*Data supplied*

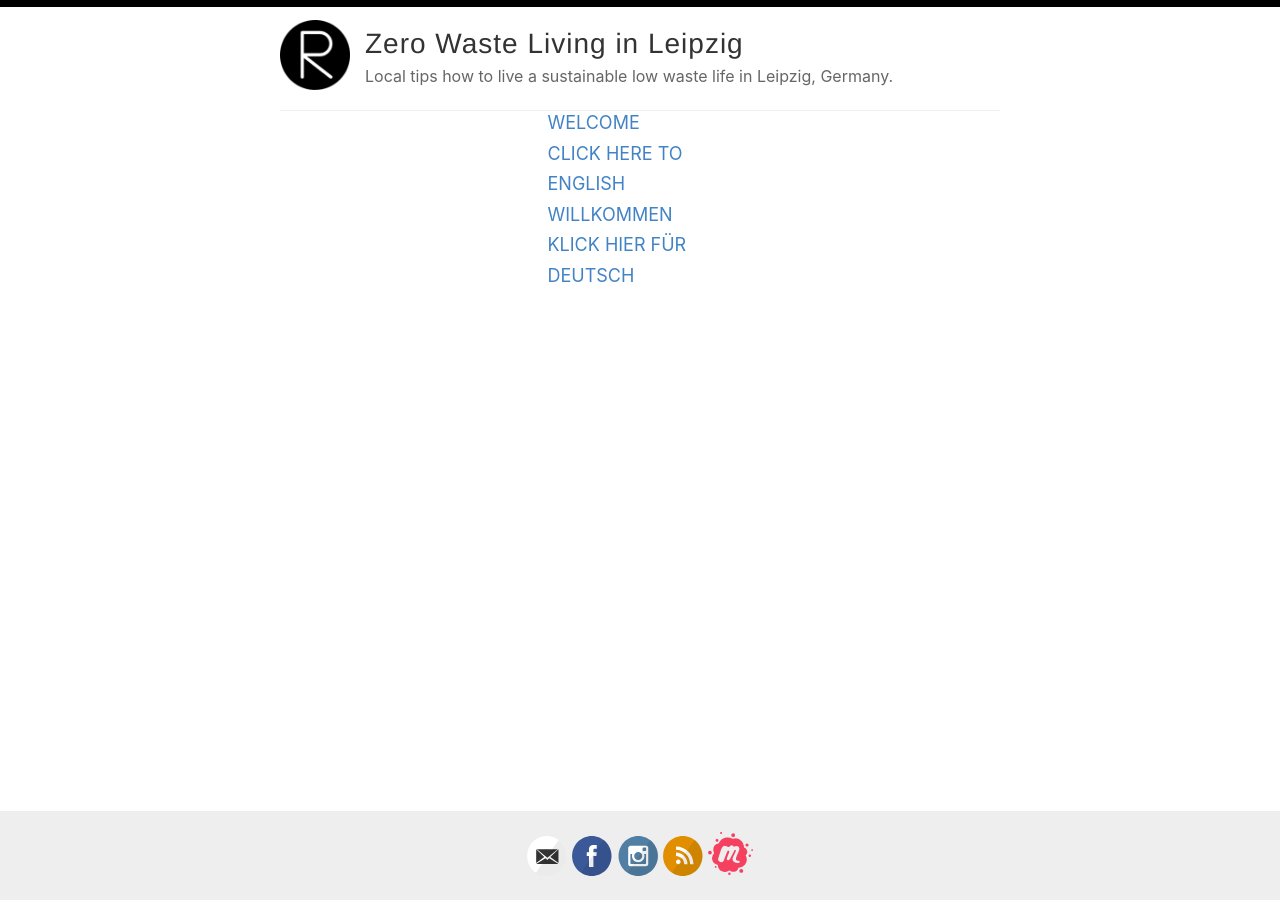
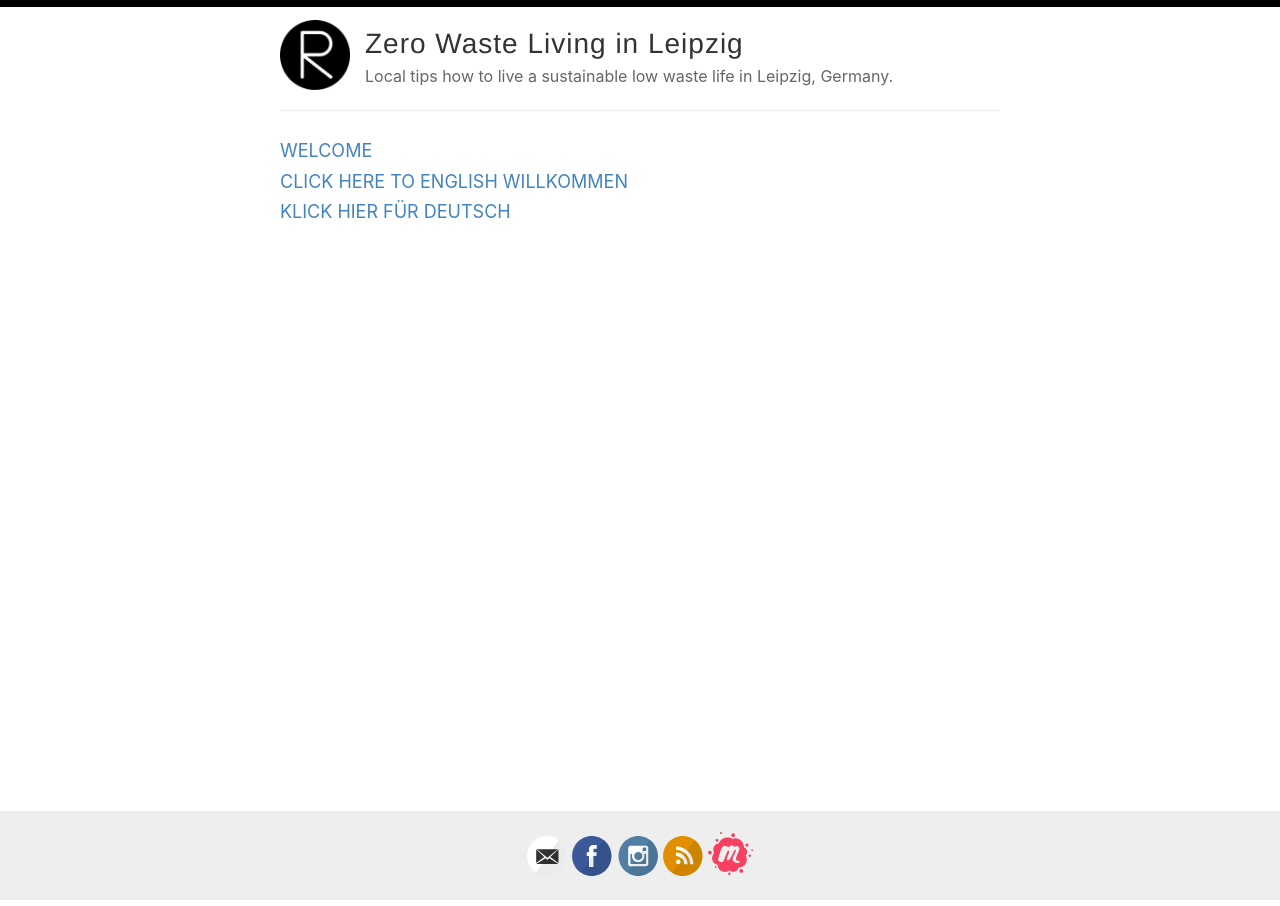
Before and after one commit to CeliaSomlai/zerowastelivinginleipzig, a Jekyll site: the page built from index.html, in a window 1280 px wide. Built offline with Jekyll 4.4.1, drawn with Linux system fonts in a browser that asks for light colours; the list of posts is cut into pages by our own code.

Commit message:
making a table

```diff
--- a/assets/style.scss
+++ b/assets/style.scss
@@ -37,14 +37,6 @@
   width: 100%;
 }
 
-.container2 {
-    position: absolute;
-    min-width: 185px;
-    left: 50%;
-    right: 50%;
-    padding: 0px;
-    transform: translate(-50%, -15%);
-}
 
 h1, h2, h3, h4, h5, h6 {
   font-family: -system-ui, -apple-system, BlinkMacSystemFont, "Segoe UI", Roboto, Helvetica, Arial, sans-serif, "Apple Color Emoji", "Segoe UI Emoji", "Segoe UI Symbol";
@@ -136,6 +128,7 @@
 table tr td :last-child {
 	margin-bottom: 0;
 }
+
 
 /*.detailed .entry p:first-of-type:first-letter {
     float: left;
--- a/index.html
+++ b/index.html
@@ -1,9 +1,9 @@
 ---
 layout: default
 ---
-<div class="container2">
-
-              <a href="{{ site.baseurl }}/en">WELCOME<br>CLICK HERE TO ENGLISH</a>
-			  <a href="{{ site.baseurl }}/de">WILLKOMMEN<br>KLICK HIER FÜR DEUTSCH</a>
-
+<div class="table">
+<tr>
+	<td><a href="{{ site.baseurl }}/en">WELCOME<br>CLICK HERE TO ENGLISH</a></td>
+	<td><a href="{{ site.baseurl }}/de">WILLKOMMEN<br>KLICK HIER FÜR DEUTSCH</a></td>
+</tr>
 </div>
```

*What you need to do*
Where an entry contains an image, drop the image and copy everything else word for word.

*Task result*
Before and after one commit to CeliaSomlai/zerowastelivinginleipzig, a Jekyll site: the page built from index.html, in a window 1280 px wide. Built offline with Jekyll 4.4.1, drawn with Linux system fonts in a browser that asks for light colours; the list of posts is cut into pages by our own code.

Commit message:
making a table

```diff
--- a/assets/style.scss
+++ b/assets/style.scss
@@ -37,14 +37,6 @@
   width: 100%;
 }
 
-.container2 {
-    position: absolute;
-    min-width: 185px;
-    left: 50%;
-    right: 50%;
-    padding: 0px;
-    transform: translate(-50%, -15%);
-}
 
 h1, h2, h3, h4, h5, h6 {
   font-family: -system-ui, -apple-system, BlinkMacSystemFont, "Segoe UI", Roboto, Helvetica, Arial, sans-serif, "Apple Color Emoji", "Segoe UI Emoji", "Segoe UI Symbol";
@@ -136,6 +128,7 @@
 table tr td :last-child {
 	margin-bottom: 0;
 }
+
 
 /*.detailed .entry p:first-of-type:first-letter {
     float: left;
--- a/index.html
+++ b/index.html
@@ -1,9 +1,9 @@
 ---
 layout: default
 ---
-<div class="container2">
-
-              <a href="{{ site.baseurl }}/en">WELCOME<br>CLICK HERE TO ENGLISH</a>
-			  <a href="{{ site.baseurl }}/de">WILLKOMMEN<br>KLICK HIER FÜR DEUTSCH</a>
-
+<div class="table">
+<tr>
+	<td><a href="{{ site.baseurl }}/en">WELCOME<br>CLICK HERE TO ENGLISH</a></td>
+	<td><a href="{{ site.baseurl }}/de">WILLKOMMEN<br>KLICK HIER FÜR DEUTSCH</a></td>
+</tr>
 </div>
```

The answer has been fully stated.